Tech » Sources say change to California was prompted by facility problems.
First Published Apr 01 2011 06:45 pm • Last Updated Apr 02 2011 10:58 pm

Twitter is moving some of its computer servers out of a new Utah facility to another in California, a news report said Friday.
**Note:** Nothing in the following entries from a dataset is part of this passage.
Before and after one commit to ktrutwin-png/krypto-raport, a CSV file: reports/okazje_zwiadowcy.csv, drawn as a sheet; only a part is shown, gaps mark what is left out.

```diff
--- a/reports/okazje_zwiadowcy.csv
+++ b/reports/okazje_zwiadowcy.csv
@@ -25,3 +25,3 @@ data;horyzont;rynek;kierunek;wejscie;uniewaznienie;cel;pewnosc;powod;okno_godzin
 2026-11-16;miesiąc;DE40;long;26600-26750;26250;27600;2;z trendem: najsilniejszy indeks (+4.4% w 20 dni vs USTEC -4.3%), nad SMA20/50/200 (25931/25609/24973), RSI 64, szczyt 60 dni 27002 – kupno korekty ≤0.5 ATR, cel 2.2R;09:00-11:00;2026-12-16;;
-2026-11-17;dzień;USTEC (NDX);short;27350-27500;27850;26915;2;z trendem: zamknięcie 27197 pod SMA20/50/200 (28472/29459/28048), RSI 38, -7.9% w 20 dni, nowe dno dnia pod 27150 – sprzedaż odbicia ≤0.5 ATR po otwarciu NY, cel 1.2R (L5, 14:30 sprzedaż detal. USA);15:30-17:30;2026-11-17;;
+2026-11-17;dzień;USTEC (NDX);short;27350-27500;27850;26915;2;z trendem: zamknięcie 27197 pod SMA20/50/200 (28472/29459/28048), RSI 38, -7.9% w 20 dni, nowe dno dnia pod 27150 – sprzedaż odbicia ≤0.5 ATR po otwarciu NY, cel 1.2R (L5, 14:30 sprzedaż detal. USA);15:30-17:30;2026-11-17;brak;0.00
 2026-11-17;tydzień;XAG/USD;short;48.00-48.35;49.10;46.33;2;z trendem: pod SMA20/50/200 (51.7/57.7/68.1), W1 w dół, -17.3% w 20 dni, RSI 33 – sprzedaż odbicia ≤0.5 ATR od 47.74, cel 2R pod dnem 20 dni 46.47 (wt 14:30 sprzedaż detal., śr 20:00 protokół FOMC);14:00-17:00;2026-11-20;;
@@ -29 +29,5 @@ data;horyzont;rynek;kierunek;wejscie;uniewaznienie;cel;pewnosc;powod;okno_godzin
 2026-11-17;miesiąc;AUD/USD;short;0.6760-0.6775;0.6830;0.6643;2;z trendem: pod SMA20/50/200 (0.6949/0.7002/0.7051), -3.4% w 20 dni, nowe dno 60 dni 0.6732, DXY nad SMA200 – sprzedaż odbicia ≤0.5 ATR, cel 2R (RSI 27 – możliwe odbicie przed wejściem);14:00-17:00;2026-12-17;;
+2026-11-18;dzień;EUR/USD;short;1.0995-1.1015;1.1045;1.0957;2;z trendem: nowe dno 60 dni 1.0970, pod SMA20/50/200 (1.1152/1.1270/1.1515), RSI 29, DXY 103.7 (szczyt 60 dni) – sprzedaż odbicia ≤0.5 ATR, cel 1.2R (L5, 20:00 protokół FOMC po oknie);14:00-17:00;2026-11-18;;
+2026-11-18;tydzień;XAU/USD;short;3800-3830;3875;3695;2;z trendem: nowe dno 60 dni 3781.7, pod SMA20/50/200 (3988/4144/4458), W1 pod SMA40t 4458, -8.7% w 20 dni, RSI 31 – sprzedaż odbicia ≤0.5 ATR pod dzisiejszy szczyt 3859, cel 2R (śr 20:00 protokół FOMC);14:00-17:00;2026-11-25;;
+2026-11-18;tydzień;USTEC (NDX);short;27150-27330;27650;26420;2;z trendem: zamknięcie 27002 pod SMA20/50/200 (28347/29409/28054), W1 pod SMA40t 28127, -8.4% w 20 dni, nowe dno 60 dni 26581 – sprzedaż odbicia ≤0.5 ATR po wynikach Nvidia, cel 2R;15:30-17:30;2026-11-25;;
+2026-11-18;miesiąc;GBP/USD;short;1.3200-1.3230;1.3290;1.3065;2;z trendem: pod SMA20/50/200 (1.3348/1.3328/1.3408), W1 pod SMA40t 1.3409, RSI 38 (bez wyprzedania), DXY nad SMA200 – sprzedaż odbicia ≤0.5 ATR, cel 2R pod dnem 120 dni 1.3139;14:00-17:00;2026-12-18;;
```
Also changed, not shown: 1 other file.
Reuters reported that Twitter was moving because of problems at its new custom-built facility hosted by C7 Data Centers in Bluffdale.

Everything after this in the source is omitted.